  • Python is an interpretive programming language, which means that you receive immediate feedback from the commands you type
  • Python supports both, functional as well as object-oriented approaches to programming, which is good if you don’t know what path you want to choose
  • Python is a versatile language that can be used to develop all kinds of applications, hence it is used by people in various roles. Here some:
    • Front-end developers can use it to implement dynamic functionality on websites
    • Back-end developers can use it to implement cloud-based services, APIs and communicate with other services
    • IT people can use it to develop infrastructure, application deployment and all kinds of other automation
    • Data scientists can use it to create data models, parse data or implement machine learning algorithms

As you can see Python is a programming language that, if you become good at it, can enable multiple paths for your career. Learning the language as well as establishing good development habits will open many doors for you.

For the past twenty or so years, since I started my career in technology in 1996, almost every book I read about programming, although providing detailed coverage of the particular programming language the book was written about, lacked crucial information educating the reader how to become good Software Engineer. Learning a programming language from such a book is like learning the syntax and the grammar of a foreign language but never understanding the traditions of the native speakers, the idioms they use as well as how to express yourself without offending them. Yes, you can speak the language, but you will need a lot of work to do before you start to fit in.

Learning the letters, the words and how to construct a sentence is just a small part of learning a new language. This is also true for programming languages. Knowing the syntax, the data types, and the control structures will not make you a good software engineer.

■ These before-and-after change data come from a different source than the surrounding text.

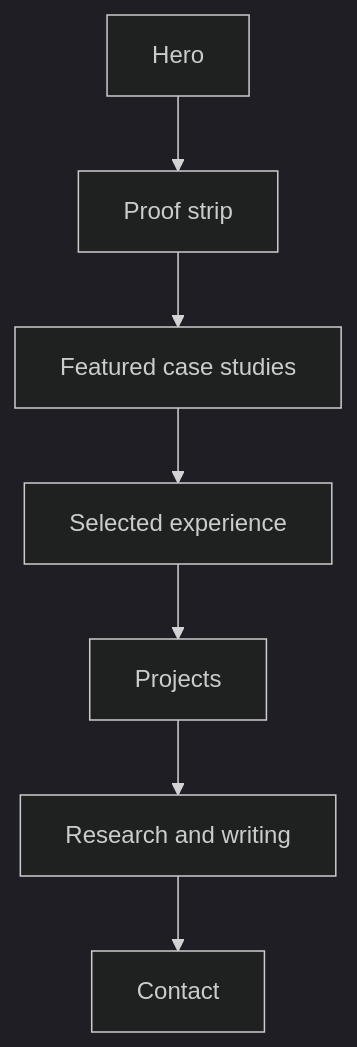
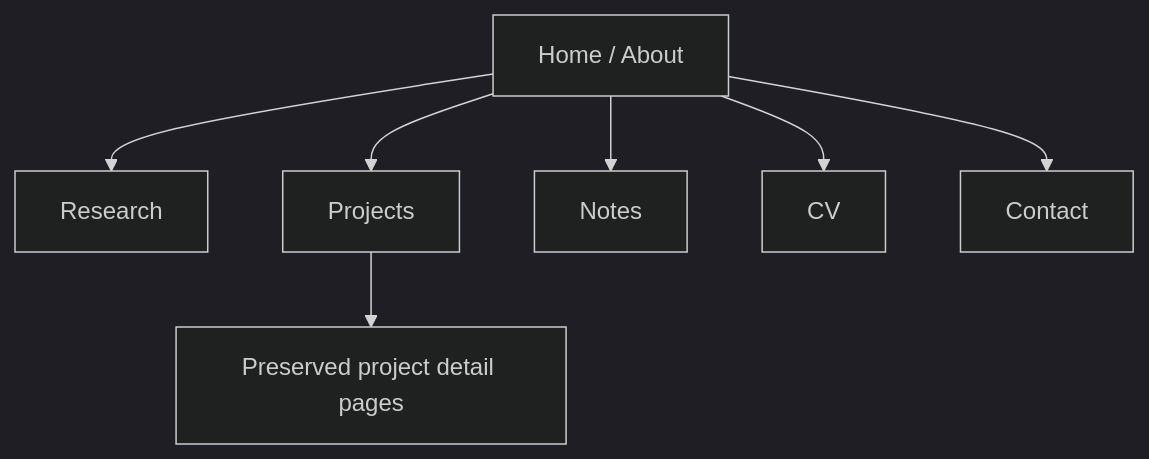
The diagram in README.md (fatimmajumder/fatimmajumder.github.io), drawn with Mermaid (dark theme) before and after one commit. The commit also changed other lines of this file and 16 other files, not shown here.

````diff
--- a/README.md
+++ b/README.md
@@ -37,9 +40,9 @@
 ```mermaid
 flowchart TD
-    A["Hero"] --> B["Proof strip"]
-    B --> C["Featured case studies"]
-    C --> D["Selected experience"]
-    D --> E["Projects"]
-    E --> F["Research and writing"]
-    F --> G["Contact"]
+    A["Home / About"] --> B["Research"]
+    A --> C["Projects"]
+    A --> D["Notes"]
+    A --> E["CV"]
+    A --> F["Contact"]
+    C --> G["Preserved project detail pages"]
 ```
````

It is surprising to me that so many books and college classes concentrate only on those things while neglecting fundamental topics like how to design an application, how to write maintainable and performant code, how to debug, troubleshoot, package or distribute it. The lack of understanding in those areas makes new programmers not only inefficient but also establishes bad habits that are hard to change later on.

I’ve seen thousands and thousands of lines of undocumented code, whole applications that log no errors, and nobody can figure out where they break, web pages that take 20 mins to load, and plain silly code that calls a function to sum two numbers (something that can be achieved simply with a plus sign). Hence I decided to write a book that not only explains the Python language in simple and understandable approach but also teaches the fundamental practices of software engineering. Book that will, after reading it, have you ready to jump in and develop high-quality, performant and maintainable code that meets the requirements of your customers. Book, that any person can take, and learn how to become Software Engineer.

I intentionally use the term Software Engineer because I want to emphasize that developing high-quality software involves a lot more than just writing code. I wanted to write a book that will prepare you to be a Software Engineer, and not simply a Coder or Programmer. I hope that with this book I achieved this goal and helped you, the reader, to advance your career.